> [Exercise goal] Each line of the data below goes into the copy exactly; pictures do not.

> [Screenshot and code edit data]
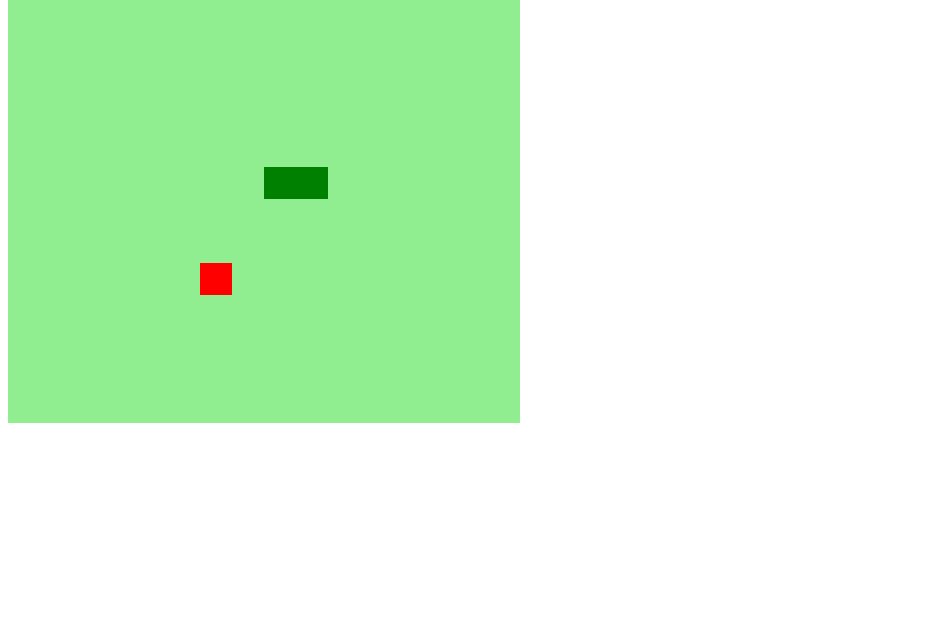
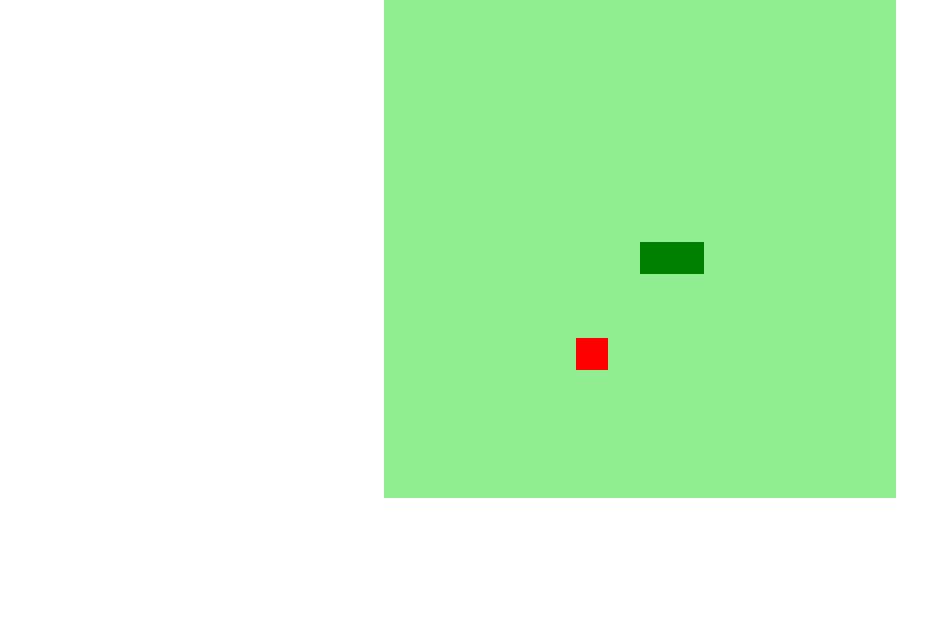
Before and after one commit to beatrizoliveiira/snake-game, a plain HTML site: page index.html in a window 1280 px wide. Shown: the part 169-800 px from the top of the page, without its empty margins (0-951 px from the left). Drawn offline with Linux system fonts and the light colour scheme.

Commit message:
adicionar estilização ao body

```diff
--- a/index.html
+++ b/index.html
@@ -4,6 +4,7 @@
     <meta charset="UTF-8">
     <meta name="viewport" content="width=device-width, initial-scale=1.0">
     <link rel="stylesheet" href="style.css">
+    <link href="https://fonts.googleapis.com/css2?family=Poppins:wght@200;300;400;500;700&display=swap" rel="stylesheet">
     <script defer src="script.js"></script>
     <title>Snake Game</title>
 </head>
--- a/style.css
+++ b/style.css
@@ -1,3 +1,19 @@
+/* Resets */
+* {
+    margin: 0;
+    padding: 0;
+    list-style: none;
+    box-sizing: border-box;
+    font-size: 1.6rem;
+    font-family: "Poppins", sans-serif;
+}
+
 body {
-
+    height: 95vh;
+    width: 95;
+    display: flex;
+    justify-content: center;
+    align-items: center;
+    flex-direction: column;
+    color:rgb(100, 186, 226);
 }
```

> [Answer below]
Before and after one commit to beatrizoliveiira/snake-game, a plain HTML site: page index.html in a window 1280 px wide. Shown: the part 169-800 px from the top of the page, without its empty margins (0-951 px from the left). Drawn offline with Linux system fonts and the light colour scheme.

Commit message:
adicionar estilização ao body

```diff
--- a/index.html
+++ b/index.html
@@ -4,6 +4,7 @@
     <meta charset="UTF-8">
     <meta name="viewport" content="width=device-width, initial-scale=1.0">
     <link rel="stylesheet" href="style.css">
+    <link href="https://fonts.googleapis.com/css2?family=Poppins:wght@200;300;400;500;700&display=swap" rel="stylesheet">
     <script defer src="script.js"></script>
     <title>Snake Game</title>
 </head>
--- a/style.css
+++ b/style.css
@@ -1,3 +1,19 @@
+/* Resets */
+* {
+    margin: 0;
+    padding: 0;
+    list-style: none;
+    box-sizing: border-box;
+    font-size: 1.6rem;
+    font-family: "Poppins", sans-serif;
+}
+
 body {
-
+    height: 95vh;
+    width: 95;
+    display: flex;
+    justify-content: center;
+    align-items: center;
+    flex-direction: column;
+    color:rgb(100, 186, 226);
 }
```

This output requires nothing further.